The Reverend Martin Luther King, Jr., Prince George Motel, Miami, 1960
Hugh Murray, Civil Rights Movement veteran, Scottboro Boys historian, and my fellow Herbert Aptheker research assistant, marked the 90th anniversary of the King’s birth today (which was actually last Tuesday) with an email to friends. I share it with his permission:
To All, HAPPY MARTIN LUTHER KING DAY. I certainly do not believe King was a saint; few people are. He is memorable because of the courage he showed in standing up when it was difficult, and in the end, standing up against all the forces of the US government. While he was preaching non-violence, the Feds paid various Blacks to join his movement and use violence to discredit King. I think the Feds even supplied the weapons. One such was a civil rights photographer, and recently it was discovered just what he was doing for the Feds to undermine King. There is a reason that many documents relating to the assassinations of JF Kennedy and ML King are still kept from the public. Trump angered the Deep State when he opened some of the material, but eventually Trump caved and kept some materials secret. About murders in 1963 and 1968!? It is not to protect the reputations of Lee Harvey Oswald or James Earl Ray. It is to protect government agencies. Well, as the Scots say, cheerio! Hugh Murray

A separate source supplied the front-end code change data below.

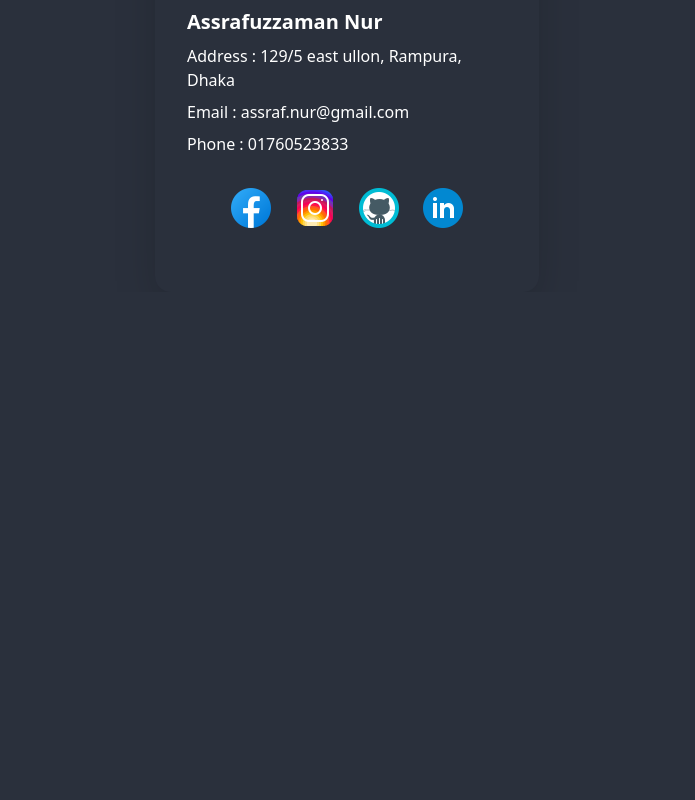
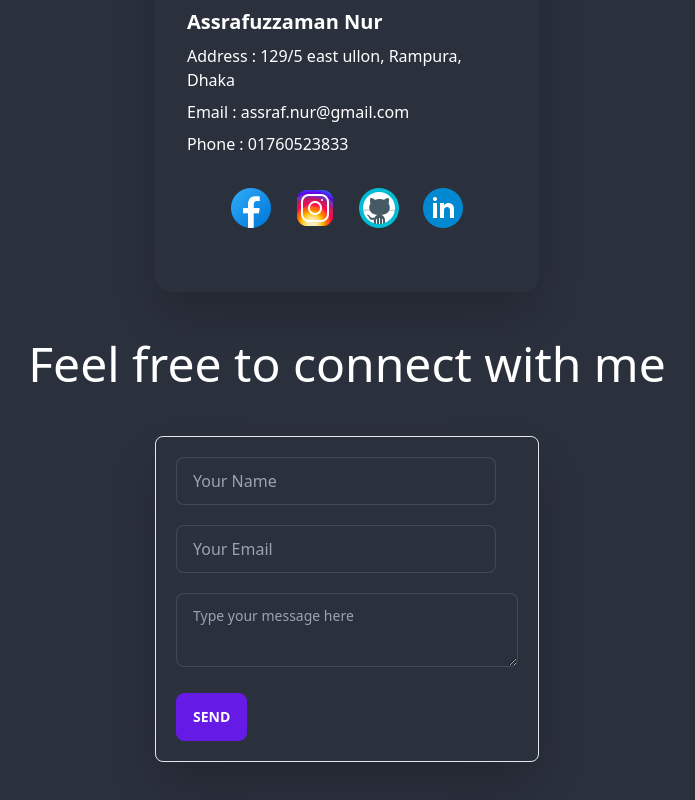
Before and after one commit to assraf-nur/my-portfolio, a React (Create React App) app: page /contact in a window 1280 px wide. Shown: the part 520-1320 px from the top of the page, without its empty margins (293-988 px from the left). Before the commit the page ends 812 px from the top, so only its background shows below. Built offline with nearby package versions, Linux system fonts and the light colour scheme.

Commit message:
add email and contact

```diff
--- a/src/Components/Home/Contact.js
+++ b/src/Components/Home/Contact.js
@@ -4,6 +4,7 @@ import facebook from '../../Images/facebook.png'
 import insta from '../../Images/insta.png'
 import git from '../../Images/git.png'
 import link from '../../Images/linked.png'
+import Connect from './Connect';
 
 const Contact = () => {
     return (
@@ -34,6 +35,9 @@ const Contact = () => {
                 </div>
             </div>
             </div>
+            <div className='mt-12'>
+            <Connect></Connect>
+            </div>
         </div>
     );
 };
```
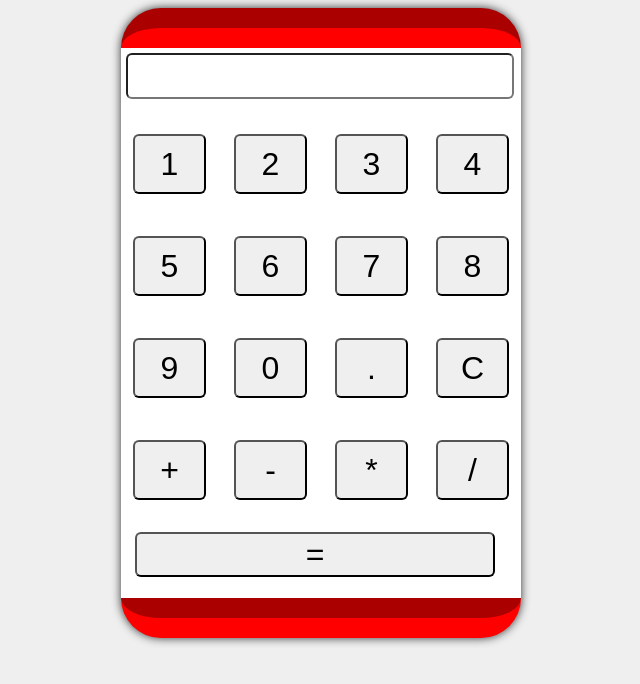
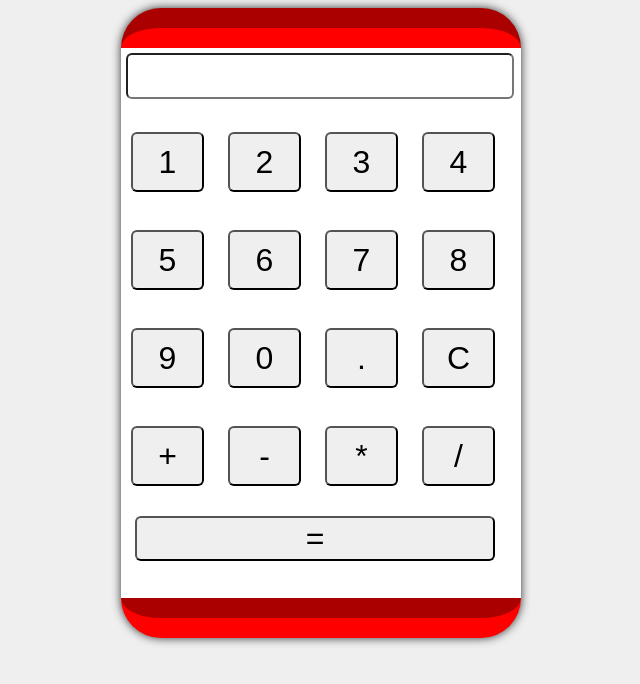
Before and after one commit to atharuddin786/calculator-simple-, a plain HTML site: page index.html in a window 1280 px wide. Shown: the whole page, without its empty margins (319-959 px from the left). Drawn offline with Linux system fonts and the light colour scheme.

Commit message:
Update style.css

```diff
--- a/style.css
+++ b/style.css
@@ -36,7 +36,7 @@ input {
 
 .button {
   font-size: 2rem;
-  margin: 12px;
+  margin: 10px;
   padding: 5px;
 }
 
```
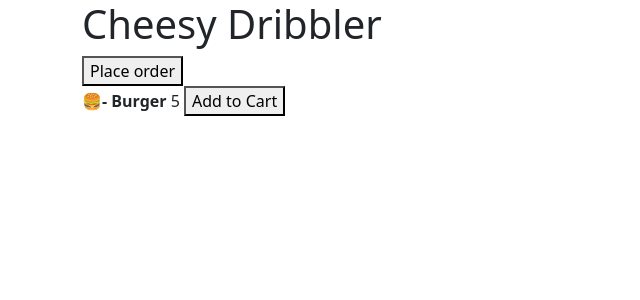
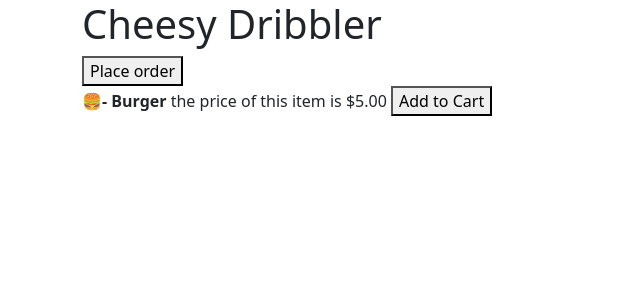
Before and after one commit to alice-njoroge/Vue3-compositions-API, a Vue app: page / in a window 1280 px wide. Shown: the top 300 px of the page, without its empty margins (0-640 px from the left). Built offline with nearby package versions, Linux system fonts and the light colour scheme.

Commit message:
using computed properties in composition API

```diff
--- a/src/App.vue
+++ b/src/App.vue
@@ -19,7 +19,7 @@ export default {
   <div class="container">
     <h1>{{name}}</h1>
     <button @click="placeOrder" > Place order</button>
-    <YummyMeal name="Burger" @addToCart="addItem" price="5"/>
+    <YummyMeal name="Burger" @addToCart="addItem" :price="5" />
 
   </div>
 
--- a/src/components/YummyMeal.vue
+++ b/src/components/YummyMeal.vue
@@ -1,4 +1,6 @@
 <script>
+import {computed} from "vue";
+
 export default {
   props: {
     name: String,
@@ -6,8 +8,12 @@ export default {
   },
   setup(props, {emit}) {
     const addToCart = ()=> emit('addToCart', props.name);
+    const mealPrice = computed(()=> `$${props.price.toFixed(2)}`)
+    const priceSentence = computed(
+        () => `the price of this item is ${mealPrice.value}`
+    )
 
-    return {addToCart}
+    return {addToCart, mealPrice, priceSentence}
 
   }
 
@@ -19,7 +25,7 @@ export default {
 
 <div>
   <strong> 🍔- {{ name}}</strong>
-  {{price}}
+  {{priceSentence}}
   <button @click="addToCart">Add to Cart</button>
 </div>
 
```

In summer of 1960 King and others (including Jackie Robinson) trained about two dozen civil rights activists, including Hugh, in the strategy and tactics of non-violent civil disobedience. The sessions were held in the Prince George Motel in Miami. The photo at the head of this post was taken at one of them. Here’s the other side of the room. Hugh’s on the right:
A month after this session Hugh helped integrate a Woolworth’s lunch counter in New Orleans, his home town. Forty years ago he recalled this event and others, including the workshop with King, in “The Struggle for Civil Rights in New Orleans in 1960: Reflections and Recollections.” Here are other pix from long ago:
Jerome Smith, a 21-year-old Hugh Murray, and others integrate Woolworth’s counter during the first New Orleans sit-in. September 9, 1960. Here’s the same scene from a different angle. (Hugh’s third from the right.) Both from NOLA.com.
It has been my pleasure to provide a platform for my good friend’s papers over the past fifteen years: Hugh Murray: Independent Scholar. His autobiography will be well worth reading. I pray he’ll get around to writing it.